EXERCISE OBJECTIVE: Copy the records exactly. Every line must match.

Stored dataset items
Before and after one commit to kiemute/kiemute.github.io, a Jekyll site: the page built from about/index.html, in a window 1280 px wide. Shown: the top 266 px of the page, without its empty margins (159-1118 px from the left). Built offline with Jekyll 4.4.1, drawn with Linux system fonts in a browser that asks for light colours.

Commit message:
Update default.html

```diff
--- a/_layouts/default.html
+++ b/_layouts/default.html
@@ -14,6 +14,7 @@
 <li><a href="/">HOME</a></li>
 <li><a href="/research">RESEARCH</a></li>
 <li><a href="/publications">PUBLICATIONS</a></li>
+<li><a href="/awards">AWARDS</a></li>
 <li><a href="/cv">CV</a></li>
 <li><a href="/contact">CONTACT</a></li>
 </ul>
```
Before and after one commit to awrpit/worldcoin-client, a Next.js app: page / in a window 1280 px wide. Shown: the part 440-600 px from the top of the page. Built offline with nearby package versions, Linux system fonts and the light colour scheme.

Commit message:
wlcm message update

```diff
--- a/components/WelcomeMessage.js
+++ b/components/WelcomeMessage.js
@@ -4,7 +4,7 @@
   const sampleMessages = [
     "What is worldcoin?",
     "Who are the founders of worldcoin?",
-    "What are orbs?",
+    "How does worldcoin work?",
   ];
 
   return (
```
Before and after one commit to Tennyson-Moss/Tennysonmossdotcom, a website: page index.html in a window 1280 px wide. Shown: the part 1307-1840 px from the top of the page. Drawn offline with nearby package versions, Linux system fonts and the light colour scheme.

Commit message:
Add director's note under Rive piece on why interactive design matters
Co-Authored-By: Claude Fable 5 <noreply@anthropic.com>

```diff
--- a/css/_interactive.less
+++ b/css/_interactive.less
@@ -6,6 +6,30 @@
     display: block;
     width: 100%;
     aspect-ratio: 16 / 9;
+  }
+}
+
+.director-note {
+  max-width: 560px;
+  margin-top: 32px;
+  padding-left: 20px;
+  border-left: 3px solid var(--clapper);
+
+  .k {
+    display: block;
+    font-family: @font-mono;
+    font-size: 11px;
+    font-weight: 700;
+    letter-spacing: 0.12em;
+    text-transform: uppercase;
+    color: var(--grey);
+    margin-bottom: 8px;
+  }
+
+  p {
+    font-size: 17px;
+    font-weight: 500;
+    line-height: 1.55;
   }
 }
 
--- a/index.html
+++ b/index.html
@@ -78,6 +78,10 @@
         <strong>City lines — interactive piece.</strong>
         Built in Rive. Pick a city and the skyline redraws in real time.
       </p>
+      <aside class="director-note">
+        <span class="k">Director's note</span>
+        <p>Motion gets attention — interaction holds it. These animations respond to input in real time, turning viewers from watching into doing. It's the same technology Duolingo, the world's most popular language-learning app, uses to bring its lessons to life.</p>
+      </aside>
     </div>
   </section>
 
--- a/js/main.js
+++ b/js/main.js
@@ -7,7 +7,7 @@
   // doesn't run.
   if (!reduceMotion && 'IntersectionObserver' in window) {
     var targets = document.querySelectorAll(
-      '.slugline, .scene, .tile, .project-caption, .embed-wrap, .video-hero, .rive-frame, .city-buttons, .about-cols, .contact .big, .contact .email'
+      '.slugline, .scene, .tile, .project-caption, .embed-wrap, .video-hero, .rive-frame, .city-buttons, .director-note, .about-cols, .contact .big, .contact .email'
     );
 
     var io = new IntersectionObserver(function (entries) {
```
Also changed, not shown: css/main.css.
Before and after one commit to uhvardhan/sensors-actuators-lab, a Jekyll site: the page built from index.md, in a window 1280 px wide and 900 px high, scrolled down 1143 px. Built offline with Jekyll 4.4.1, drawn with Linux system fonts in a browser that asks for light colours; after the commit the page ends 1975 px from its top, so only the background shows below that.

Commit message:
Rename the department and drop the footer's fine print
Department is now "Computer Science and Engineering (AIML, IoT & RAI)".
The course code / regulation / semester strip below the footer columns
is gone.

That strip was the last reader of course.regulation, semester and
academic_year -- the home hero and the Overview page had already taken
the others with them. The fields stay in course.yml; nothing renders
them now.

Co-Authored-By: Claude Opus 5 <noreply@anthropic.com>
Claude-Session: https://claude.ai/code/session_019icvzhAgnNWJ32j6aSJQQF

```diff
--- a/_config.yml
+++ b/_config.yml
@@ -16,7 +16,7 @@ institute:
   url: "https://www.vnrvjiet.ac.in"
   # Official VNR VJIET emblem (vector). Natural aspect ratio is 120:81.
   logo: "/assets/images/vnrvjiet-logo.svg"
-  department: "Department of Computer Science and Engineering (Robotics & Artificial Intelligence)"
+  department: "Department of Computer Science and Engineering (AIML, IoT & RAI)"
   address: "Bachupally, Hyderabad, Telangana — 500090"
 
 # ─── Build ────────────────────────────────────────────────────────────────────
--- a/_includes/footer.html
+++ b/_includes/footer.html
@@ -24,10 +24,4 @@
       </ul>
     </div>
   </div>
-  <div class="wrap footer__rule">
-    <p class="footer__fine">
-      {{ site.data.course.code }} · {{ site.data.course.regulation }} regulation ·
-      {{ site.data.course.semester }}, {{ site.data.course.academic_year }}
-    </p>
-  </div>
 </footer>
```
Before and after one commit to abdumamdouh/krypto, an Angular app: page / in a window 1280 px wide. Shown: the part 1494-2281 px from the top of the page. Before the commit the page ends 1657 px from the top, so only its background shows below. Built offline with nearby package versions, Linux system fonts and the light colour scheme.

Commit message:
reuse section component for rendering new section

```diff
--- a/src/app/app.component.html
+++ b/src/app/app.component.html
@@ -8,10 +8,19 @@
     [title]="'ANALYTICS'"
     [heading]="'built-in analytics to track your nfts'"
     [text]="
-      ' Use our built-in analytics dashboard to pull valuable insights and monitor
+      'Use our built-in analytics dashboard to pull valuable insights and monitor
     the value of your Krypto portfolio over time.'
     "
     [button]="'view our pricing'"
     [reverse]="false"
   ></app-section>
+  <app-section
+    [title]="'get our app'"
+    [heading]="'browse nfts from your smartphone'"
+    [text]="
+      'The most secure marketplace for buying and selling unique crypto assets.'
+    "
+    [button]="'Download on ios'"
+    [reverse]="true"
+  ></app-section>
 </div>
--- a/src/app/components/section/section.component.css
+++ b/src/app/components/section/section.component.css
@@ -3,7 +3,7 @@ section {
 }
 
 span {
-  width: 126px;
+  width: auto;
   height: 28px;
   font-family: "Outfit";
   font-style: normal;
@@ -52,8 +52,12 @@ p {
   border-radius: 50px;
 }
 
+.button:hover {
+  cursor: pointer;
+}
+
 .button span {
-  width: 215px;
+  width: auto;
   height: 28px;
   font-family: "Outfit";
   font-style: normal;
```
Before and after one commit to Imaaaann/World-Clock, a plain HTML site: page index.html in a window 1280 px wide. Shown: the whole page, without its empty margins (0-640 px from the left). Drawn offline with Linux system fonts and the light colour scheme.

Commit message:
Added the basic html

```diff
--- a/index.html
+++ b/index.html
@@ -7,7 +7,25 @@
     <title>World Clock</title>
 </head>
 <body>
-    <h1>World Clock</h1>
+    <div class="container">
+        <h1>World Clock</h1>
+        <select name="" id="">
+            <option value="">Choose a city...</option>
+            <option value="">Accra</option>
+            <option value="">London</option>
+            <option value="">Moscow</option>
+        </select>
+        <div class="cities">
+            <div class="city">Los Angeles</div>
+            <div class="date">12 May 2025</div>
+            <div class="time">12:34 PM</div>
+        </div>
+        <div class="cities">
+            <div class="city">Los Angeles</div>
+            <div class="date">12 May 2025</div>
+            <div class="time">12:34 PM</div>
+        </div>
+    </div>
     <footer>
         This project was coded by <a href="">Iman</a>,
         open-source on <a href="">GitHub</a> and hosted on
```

TASK SOLUTION:
Before and after one commit to kiemute/kiemute.github.io, a Jekyll site: the page built from about/index.html, in a window 1280 px wide. Shown: the top 266 px of the page, without its empty margins (159-1118 px from the left). Built offline with Jekyll 4.4.1, drawn with Linux system fonts in a browser that asks for light colours.

Commit message:
Update default.html

```diff
--- a/_layouts/default.html
+++ b/_layouts/default.html
@@ -14,6 +14,7 @@
 <li><a href="/">HOME</a></li>
 <li><a href="/research">RESEARCH</a></li>
 <li><a href="/publications">PUBLICATIONS</a></li>
+<li><a href="/awards">AWARDS</a></li>
 <li><a href="/cv">CV</a></li>
 <li><a href="/contact">CONTACT</a></li>
 </ul>
```
Before and after one commit to awrpit/worldcoin-client, a Next.js app: page / in a window 1280 px wide. Shown: the part 440-600 px from the top of the page. Built offline with nearby package versions, Linux system fonts and the light colour scheme.

Commit message:
wlcm message update

```diff
--- a/components/WelcomeMessage.js
+++ b/components/WelcomeMessage.js
@@ -4,7 +4,7 @@
   const sampleMessages = [
     "What is worldcoin?",
     "Who are the founders of worldcoin?",
-    "What are orbs?",
+    "How does worldcoin work?",
   ];
 
   return (
```
Before and after one commit to Tennyson-Moss/Tennysonmossdotcom, a website: page index.html in a window 1280 px wide. Shown: the part 1307-1840 px from the top of the page. Drawn offline with nearby package versions, Linux system fonts and the light colour scheme.

Commit message:
Add director's note under Rive piece on why interactive design matters
Co-Authored-By: Claude Fable 5 <noreply@anthropic.com>

```diff
--- a/css/_interactive.less
+++ b/css/_interactive.less
@@ -6,6 +6,30 @@
     display: block;
     width: 100%;
     aspect-ratio: 16 / 9;
+  }
+}
+
+.director-note {
+  max-width: 560px;
+  margin-top: 32px;
+  padding-left: 20px;
+  border-left: 3px solid var(--clapper);
+
+  .k {
+    display: block;
+    font-family: @font-mono;
+    font-size: 11px;
+    font-weight: 700;
+    letter-spacing: 0.12em;
+    text-transform: uppercase;
+    color: var(--grey);
+    margin-bottom: 8px;
+  }
+
+  p {
+    font-size: 17px;
+    font-weight: 500;
+    line-height: 1.55;
   }
 }
 
--- a/index.html
+++ b/index.html
@@ -78,6 +78,10 @@
         <strong>City lines — interactive piece.</strong>
         Built in Rive. Pick a city and the skyline redraws in real time.
       </p>
+      <aside class="director-note">
+        <span class="k">Director's note</span>
+        <p>Motion gets attention — interaction holds it. These animations respond to input in real time, turning viewers from watching into doing. It's the same technology Duolingo, the world's most popular language-learning app, uses to bring its lessons to life.</p>
+      </aside>
     </div>
   </section>
 
--- a/js/main.js
+++ b/js/main.js
@@ -7,7 +7,7 @@
   // doesn't run.
   if (!reduceMotion && 'IntersectionObserver' in window) {
     var targets = document.querySelectorAll(
-      '.slugline, .scene, .tile, .project-caption, .embed-wrap, .video-hero, .rive-frame, .city-buttons, .about-cols, .contact .big, .contact .email'
+      '.slugline, .scene, .tile, .project-caption, .embed-wrap, .video-hero, .rive-frame, .city-buttons, .director-note, .about-cols, .contact .big, .contact .email'
     );
 
     var io = new IntersectionObserver(function (entries) {
```
Also changed, not shown: css/main.css.
Before and after one commit to uhvardhan/sensors-actuators-lab, a Jekyll site: the page built from index.md, in a window 1280 px wide and 900 px high, scrolled down 1143 px. Built offline with Jekyll 4.4.1, drawn with Linux system fonts in a browser that asks for light colours; after the commit the page ends 1975 px from its top, so only the background shows below that.

Commit message:
Rename the department and drop the footer's fine print
Department is now "Computer Science and Engineering (AIML, IoT & RAI)".
The course code / regulation / semester strip below the footer columns
is gone.

That strip was the last reader of course.regulation, semester and
academic_year -- the home hero and the Overview page had already taken
the others with them. The fields stay in course.yml; nothing renders
them now.

Co-Authored-By: Claude Opus 5 <noreply@anthropic.com>
Claude-Session: https://claude.ai/code/session_019icvzhAgnNWJ32j6aSJQQF

```diff
--- a/_config.yml
+++ b/_config.yml
@@ -16,7 +16,7 @@ institute:
   url: "https://www.vnrvjiet.ac.in"
   # Official VNR VJIET emblem (vector). Natural aspect ratio is 120:81.
   logo: "/assets/images/vnrvjiet-logo.svg"
-  department: "Department of Computer Science and Engineering (Robotics & Artificial Intelligence)"
+  department: "Department of Computer Science and Engineering (AIML, IoT & RAI)"
   address: "Bachupally, Hyderabad, Telangana — 500090"
 
 # ─── Build ────────────────────────────────────────────────────────────────────
--- a/_includes/footer.html
+++ b/_includes/footer.html
@@ -24,10 +24,4 @@
       </ul>
     </div>
   </div>
-  <div class="wrap footer__rule">
-    <p class="footer__fine">
-      {{ site.data.course.code }} · {{ site.data.course.regulation }} regulation ·
-      {{ site.data.course.semester }}, {{ site.data.course.academic_year }}
-    </p>
-  </div>
 </footer>
```
Before and after one commit to abdumamdouh/krypto, an Angular app: page / in a window 1280 px wide. Shown: the part 1494-2281 px from the top of the page. Before the commit the page ends 1657 px from the top, so only its background shows below. Built offline with nearby package versions, Linux system fonts and the light colour scheme.

Commit message:
reuse section component for rendering new section

```diff
--- a/src/app/app.component.html
+++ b/src/app/app.component.html
@@ -8,10 +8,19 @@
     [title]="'ANALYTICS'"
     [heading]="'built-in analytics to track your nfts'"
     [text]="
-      ' Use our built-in analytics dashboard to pull valuable insights and monitor
+      'Use our built-in analytics dashboard to pull valuable insights and monitor
     the value of your Krypto portfolio over time.'
     "
     [button]="'view our pricing'"
     [reverse]="false"
   ></app-section>
+  <app-section
+    [title]="'get our app'"
+    [heading]="'browse nfts from your smartphone'"
+    [text]="
+      'The most secure marketplace for buying and selling unique crypto assets.'
+    "
+    [button]="'Download on ios'"
+    [reverse]="true"
+  ></app-section>
 </div>
--- a/src/app/components/section/section.component.css
+++ b/src/app/components/section/section.component.css
@@ -3,7 +3,7 @@ section {
 }
 
 span {
-  width: 126px;
+  width: auto;
   height: 28px;
   font-family: "Outfit";
   font-style: normal;
@@ -52,8 +52,12 @@ p {
   border-radius: 50px;
 }
 
+.button:hover {
+  cursor: pointer;
+}
+
 .button span {
-  width: 215px;
+  width: auto;
   height: 28px;
   font-family: "Outfit";
   font-style: normal;
```
Before and after one commit to Imaaaann/World-Clock, a plain HTML site: page index.html in a window 1280 px wide. Shown: the whole page, without its empty margins (0-640 px from the left). Drawn offline with Linux system fonts and the light colour scheme.

Commit message:
Added the basic html

```diff
--- a/index.html
+++ b/index.html
@@ -7,7 +7,25 @@
     <title>World Clock</title>
 </head>
 <body>
-    <h1>World Clock</h1>
+    <div class="container">
+        <h1>World Clock</h1>
+        <select name="" id="">
+            <option value="">Choose a city...</option>
+            <option value="">Accra</option>
+            <option value="">London</option>
+            <option value="">Moscow</option>
+        </select>
+        <div class="cities">
+            <div class="city">Los Angeles</div>
+            <div class="date">12 May 2025</div>
+            <div class="time">12:34 PM</div>
+        </div>
+        <div class="cities">
+            <div class="city">Los Angeles</div>
+            <div class="date">12 May 2025</div>
+            <div class="time">12:34 PM</div>
+        </div>
+    </div>
     <footer>
         This project was coded by <a href="">Iman</a>,
         open-source on <a href="">GitHub</a> and hosted on
```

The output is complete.